Professor John Field, Director of the Roy Castle Lung Cancer Research Programme, said: "Early detection of lung cancer is the prime objective of our research programme. This depends on the identification of early biomarkers in patients who are at risk of developing the disease prior to clinical symptoms."

"The partnership between the University and Sequenom has provided a breakthrough in our goal to detect early genetic changes in individuals who are at the highest risk."
-end-
The research is being presented this week at the 96th annual meeting of the American Association for Cancer Research (AACR) in Anaheim, California.

University of Liverpool

Related Lung Cancer Articles from Brightsurf:

State-level lung cancer screening rates not aligned with lung cancer burden in the US
A new study reports that state-level lung cancer screening rates were not aligned with lung cancer burden.

The lung microbiome may affect lung cancer pathogenesis and prognosis
Enrichment of the lungs with oral commensal microbes was associated with advanced stage disease, worse prognosis, and tumor progression in patients with lung cancer, according to results from a study published in Cancer Discovery, a journal of the American Association for Cancer Research.

New analysis finds lung cancer screening reduces rates of lung cancer-specific death
Low-dose CT screening methods may prevent one death per 250 at-risk adults screened, according to a meta-analysis of eight randomized controlled clinical trials of lung cancer screening.

'Social smokers' face disproportionate risk of death from lung disease and lung cancer
'Social smokers' are more than twice as likely to die of lung disease and more than eight times as likely to die of lung cancer than non-smokers, according to research presented at the European Respiratory Society International Congress.

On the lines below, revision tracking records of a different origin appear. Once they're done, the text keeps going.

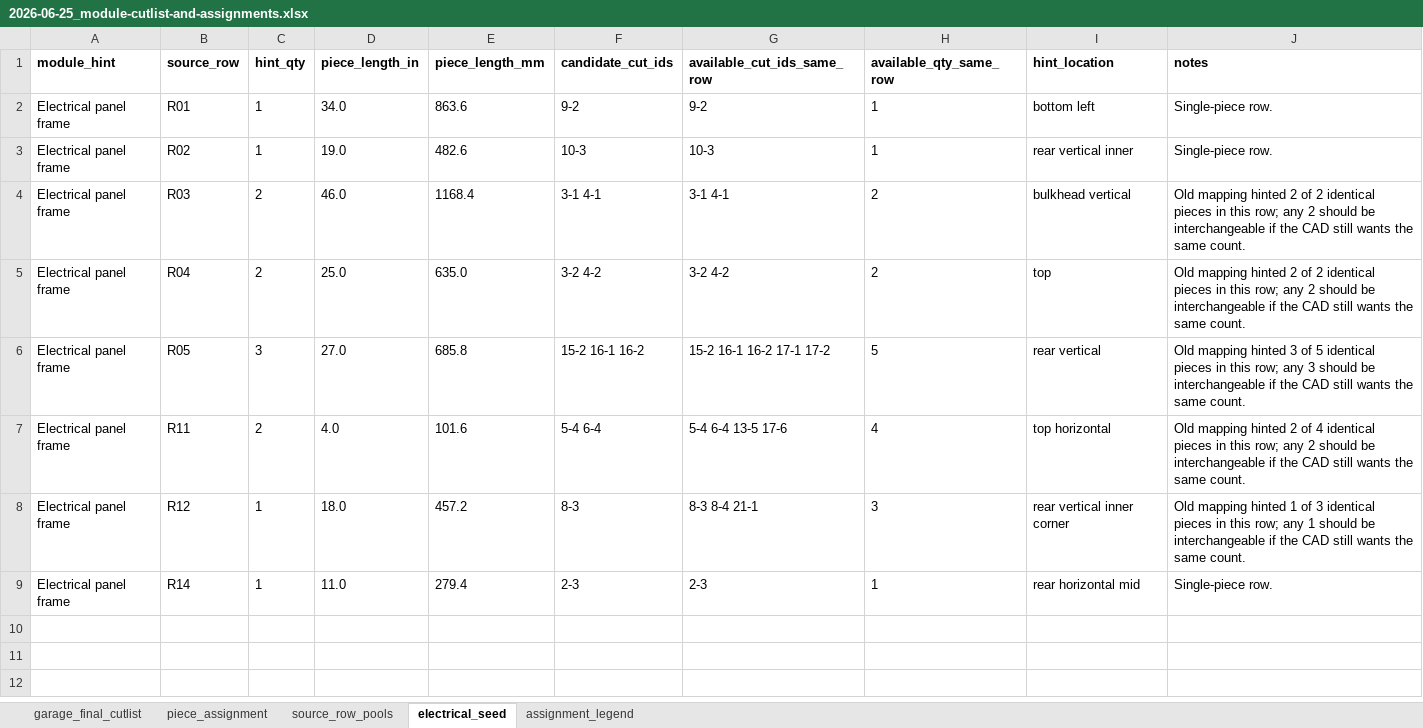
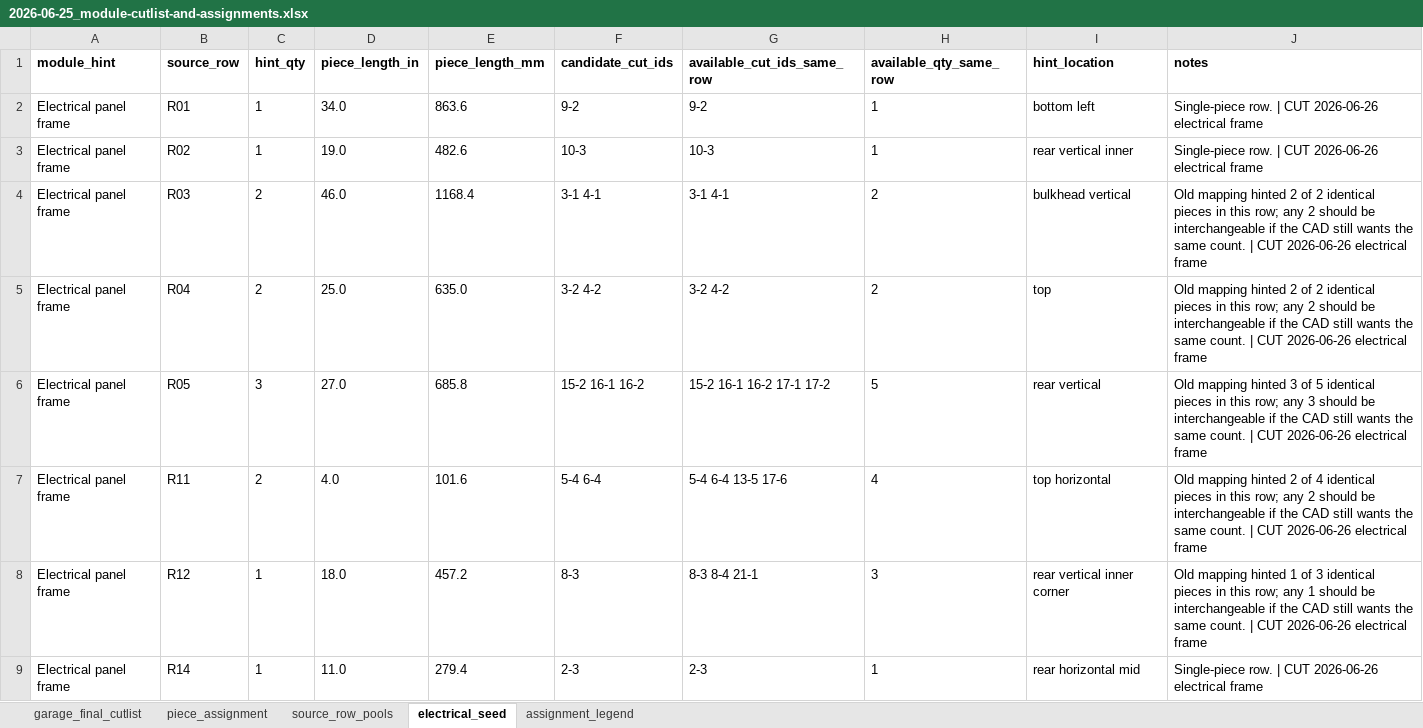
Before and after one commit to DataDaneDev/HiatusBuild, an Excel workbook: docs/plans/assets/module-cutlists/2026-06-25_module-cutlist-and-assignments.xlsx, sheet electrical_seed, drawn as a sheet; values as stored, in another font and other column widths than the file's, no borders; the diff names each change by its address in the sheet, - before the commit and + after, or states it on an @@ line.

```diff
--- a/docs/plans/assets/module-cutlists/2026-06-25_module-cutlist-and-assignments.xlsx (sheet electrical_seed)
+++ b/docs/plans/assets/module-cutlists/2026-06-25_module-cutlist-and-assignments.xlsx (sheet electrical_seed)
-J2:J3 (notes): Single-piece row.
+J2:J3 (notes): Single-piece row. | CUT 2026-06-26 electrical frame
-J4:J5 (notes): …same count.
+J4:J5 (notes): …same count. | CUT 2026-06-26 electrical frame
-J6 (notes): …same count.
+J6 (notes): …same count. | CUT 2026-06-26 electrical frame
-J7 (notes): …same count.
+J7 (notes): …same count. | CUT 2026-06-26 electrical frame
-J8 (notes): …same count.
+J8 (notes): …same count. | CUT 2026-06-26 electrical frame
-J9 (notes): Single-piece row.
+J9 (notes): Single-piece row. | CUT 2026-06-26 electrical frame
```
Also changed, not shown: sheet garage_final_cutlist, sheet piece_assignment, sheet source_row_pools, 4 other files.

Lung cancer therapy may improve outcomes of metastatic brain cancer
A medication commonly used to treat non-small cell lung cancer that has spread, or metastasized, may have benefits for patients with metastatic brain cancers, suggests a new review and analysis led by researchers at St.

Cancer mortality continues steady decline, driven by progress against lung cancer
The cancer death rate declined by 29% from 1991 to 2017, including a 2.2% drop from 2016 to 2017, the largest single-year drop in cancer mortality ever reported.

Cancer-sniffing dogs 97% accurate in identifying lung cancer, according to study in JAOA
The next step will be to further fractionate the samples based on chemical and physical properties, presenting them back to the dogs until the specific biomarkers for each cancer are identified.

Lung transplant patients face elevated lung cancer risk
In an American Journal of Transplantation study, lung cancer risk was increased after lung transplantation, especially in the native (non-transplanted) lung of single lung transplant recipients.

Proposed cancer treatment may boost lung cancer stem cells, study warns
Epigenetic therapies -- targeting enzymes that alter what genes are turned on or off in a cell -- are of growing interest in the cancer field as a way of making a cancer less aggressive or less malignant.

Are you at risk for lung cancer?
This question isn't only for people who've smoked a lot.

Read More: Lung Cancer News and Lung Cancer Current Events
Brightsurf.com is a participant in the Amazon Services LLC Associates Program, an affiliate advertising program designed to provide a means for sites to earn advertising fees by advertising and linking to Amazon.com.